Wellington, New Zealand – September 27, 2023 – The Hulusi, a woodwind musical instrument native to southwest China’s Yunnan Province, has captured the hearts of music lovers worldwide with its smooth and tender tones, delivering an authentic Chinese flavor. In New Zealand’s South Island, one man stands out as a star in the Chinese community due to his remarkable mastery of this traditional Chinese musical instrument – David Stringer.
Last weekend, Stringer mesmerized the audience with a beautiful rendition of the Chinese folk melody “Deep in the Bamboo Forest” on the hulusi at the annual Moon Festival Gala Concert organized by the Chinese community in Christchurch.
While the hulusi may seem easy to play at a basic level, Stringer tackled the challenging “Deep in the Bamboo Forest,” which is a Grade 6 exam piece, showcasing his impressive skills on this unique instrument. He also goes by the name Qin Dawei, a Chinese moniker he holds dear.
Stringer explained that “Deep in the Bamboo Forest” vividly portrays the early spring sunshine flooding the earth and the enchanting music that drifts through the depths of the bamboo forest.
The Hulusi, also known as the cucurbit flute and gourd flute, is a free reed wind instrument originating from China. In recent years, it has found resonance with European composers and performers.
Stringer’s hulusi performance was just one of over 20 music and dance programs featured at the Moon Festival Gala Concert.
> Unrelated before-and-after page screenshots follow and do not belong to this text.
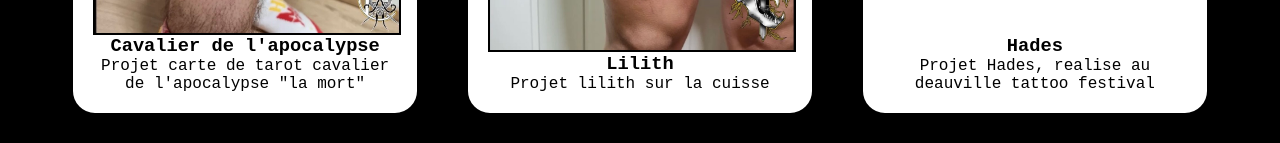
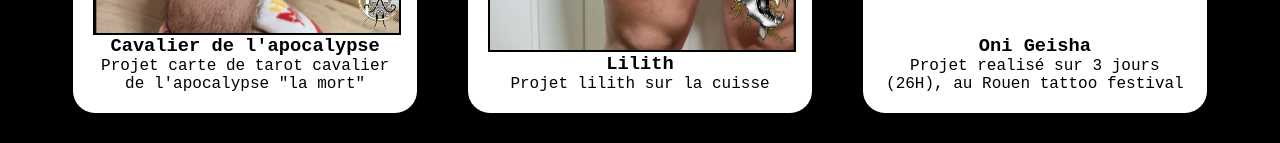
Before and after one commit to Elowanmst/Entraks-Tattoo-Shop, a plain HTML site: page index.html in a window 1280 px wide. Shown: the part 2542-2685 px from the top of the page. Drawn offline with Linux system fonts and the light colour scheme; a web font is replaced by a local one.

Commit message:
Update index.html

```diff
--- a/index.html
+++ b/index.html
@@ -111,9 +111,9 @@
                 </div>
                 <div class="projet">
                     <img src="img/ent3.jpg" alt="projet3">
-                    <h3>Hades</h3>
+                    <h3>Oni Geisha</h3>
                     <p>
-                        Projet Hades, realise au deauville tattoo festival
+                        Projet realisé sur 3 jours (26H), au Rouen tattoo festival
                     </p>
                 </div>
             </div>
```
The event celebrated the Mid-Autumn Festival, an annual occasion of love and family reunion on the Chinese lunar calendar, which fell on a Friday this year.
Stringer’s journey with the hulusi began ten years ago when he first encountered the instrument during a trip to Zhangjiajie in central China’s Hunan province. Intrigued by the hulusi, he was gifted one by a friend who also taught him the basics of playing it.
The following year, Stringer returned to China and acquired a C Major hulusi in Changsha and a B-Flat one in the city of Yueyang. Today, he possesses a total of five hulusi of different tune types.
“From a young age, I was introduced to Chinese culture. More recently, I have been learning Chinese and making many friends in the Chinese community in Christchurch. Like New Zealanders, I find them friendly and encouraging,” said Stringer.
As immigration has increased, Chinese cultural celebrations such as the Chinese New Year, the Lantern Festival, and the Mid-Autumn Festival have played a significant role in enriching New Zealand’s cultural landscape.
Stringer actively participates in a hulusi group in Christchurch and has performed with them on numerous occasions. “Just like being part of a choir, I have found that the friendships formed are beneficial for me and my language learning. It brings us all together,” he expressed.
Stringer concluded, “I have been privileged to make friends with many Chinese people, learn from them, and perform with them. It brings us together, Qian Li Gong Chan Juan.” He also noted that the Mid-Autumn Festival, known as the Harvest Festival in the West, holds great importance for the Chinese people, especially as it coincides with China’s National Day.
David Stringer’s mastery of the hulusi flute has not only enriched his life but also fostered cultural connections and shared experiences that transcend borders, embodying the universal language of music.